American presidents come and go, but few, if any, seem to have the will to change the status quo in the Middle East.
By Larbi Sadiki
Thus US foreign policy calls for readjustment. In the context of the Arab Spring it must not be driven by the imperative of introducing "order" into the lives of "Orientals". Security seems to be the constant that informs foreign policy-making before and after the Arab Spring; and this happens at the expense of development and a degree of self-determination such as in democratic reconstruction.
Beyond security and oil
Moreover, Western leaders seem hell bent on repeating the same mistakes of manipulating "elites", recruiting them into their spheres of influence. In theory, many Western actors stand for institution-building and due process; in practice, it is largely business as usual seeking policy preferences and objectives through communication with elites, sometimes with limited legitimacy.
Policy failure is obvious in Bahrain, where conflict resolution is managed through dialogue with elites in Manama and Riyadh. Similarly, the impasse in the Palestinian question can be put down to preference to deal with select politicians in the polarised polity. So instead of using existing legal UN frameworks as the basis for engaging with peace-making, reference is made to "client" leaders who speak and act, in the absence of legitimate mandate, on behalf of the occluded populace, the Arab "Orientals", often assumed to be silent, passive and in need of mentoring and guidance.

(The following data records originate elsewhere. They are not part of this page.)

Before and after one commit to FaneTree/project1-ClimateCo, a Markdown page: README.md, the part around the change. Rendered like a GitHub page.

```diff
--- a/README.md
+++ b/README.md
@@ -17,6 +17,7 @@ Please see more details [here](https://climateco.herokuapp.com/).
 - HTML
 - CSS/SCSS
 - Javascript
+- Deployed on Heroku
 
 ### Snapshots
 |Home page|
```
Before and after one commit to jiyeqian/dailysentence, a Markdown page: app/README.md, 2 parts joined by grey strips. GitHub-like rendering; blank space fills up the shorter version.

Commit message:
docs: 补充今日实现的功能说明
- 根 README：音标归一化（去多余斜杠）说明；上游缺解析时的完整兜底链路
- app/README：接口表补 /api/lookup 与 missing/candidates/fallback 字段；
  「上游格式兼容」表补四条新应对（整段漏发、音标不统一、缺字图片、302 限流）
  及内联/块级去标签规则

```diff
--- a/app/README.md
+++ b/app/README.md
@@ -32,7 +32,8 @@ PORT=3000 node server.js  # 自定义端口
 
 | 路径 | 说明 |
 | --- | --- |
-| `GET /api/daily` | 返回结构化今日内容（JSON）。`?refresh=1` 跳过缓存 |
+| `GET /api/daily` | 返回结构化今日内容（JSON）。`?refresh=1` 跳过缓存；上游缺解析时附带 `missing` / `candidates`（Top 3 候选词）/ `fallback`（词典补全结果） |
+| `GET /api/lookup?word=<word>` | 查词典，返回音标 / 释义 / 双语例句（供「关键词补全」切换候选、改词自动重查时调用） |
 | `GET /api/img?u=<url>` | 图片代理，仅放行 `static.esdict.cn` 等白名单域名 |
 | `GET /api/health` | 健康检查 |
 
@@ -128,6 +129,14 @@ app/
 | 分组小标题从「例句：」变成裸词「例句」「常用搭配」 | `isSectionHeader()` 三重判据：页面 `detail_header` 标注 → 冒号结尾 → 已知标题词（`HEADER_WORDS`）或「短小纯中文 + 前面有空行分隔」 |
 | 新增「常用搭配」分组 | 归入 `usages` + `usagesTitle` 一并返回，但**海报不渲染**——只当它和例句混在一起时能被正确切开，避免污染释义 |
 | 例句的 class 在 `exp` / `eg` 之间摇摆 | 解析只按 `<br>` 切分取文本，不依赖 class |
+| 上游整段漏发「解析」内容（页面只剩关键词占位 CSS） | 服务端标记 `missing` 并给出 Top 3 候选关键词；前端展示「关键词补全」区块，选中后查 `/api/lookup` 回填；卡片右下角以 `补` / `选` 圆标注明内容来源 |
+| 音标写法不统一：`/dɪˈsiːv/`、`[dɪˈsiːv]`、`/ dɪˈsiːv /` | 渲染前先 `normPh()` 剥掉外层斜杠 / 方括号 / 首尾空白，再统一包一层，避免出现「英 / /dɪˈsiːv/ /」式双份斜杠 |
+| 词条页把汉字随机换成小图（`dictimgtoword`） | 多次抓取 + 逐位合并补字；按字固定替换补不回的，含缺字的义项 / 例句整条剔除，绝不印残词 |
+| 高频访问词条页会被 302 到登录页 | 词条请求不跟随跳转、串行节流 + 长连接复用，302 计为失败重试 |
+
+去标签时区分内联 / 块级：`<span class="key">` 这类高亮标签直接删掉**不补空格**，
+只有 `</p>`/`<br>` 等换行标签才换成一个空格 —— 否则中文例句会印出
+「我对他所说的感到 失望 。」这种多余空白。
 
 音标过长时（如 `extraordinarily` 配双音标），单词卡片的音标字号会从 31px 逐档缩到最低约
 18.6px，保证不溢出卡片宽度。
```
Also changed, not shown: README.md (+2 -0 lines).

Obama's second term will not be a promenade in the White House given the onerous tasks awaiting him on the domestic front, especially in a Congress dominated by the Republicans. Even with a leaf from the books of Eisenhower, Carter and Clinton, the Middle East will prove more difficult to navigate if the moral compass of America is limited by the blind spots of security, oil and client-politicians."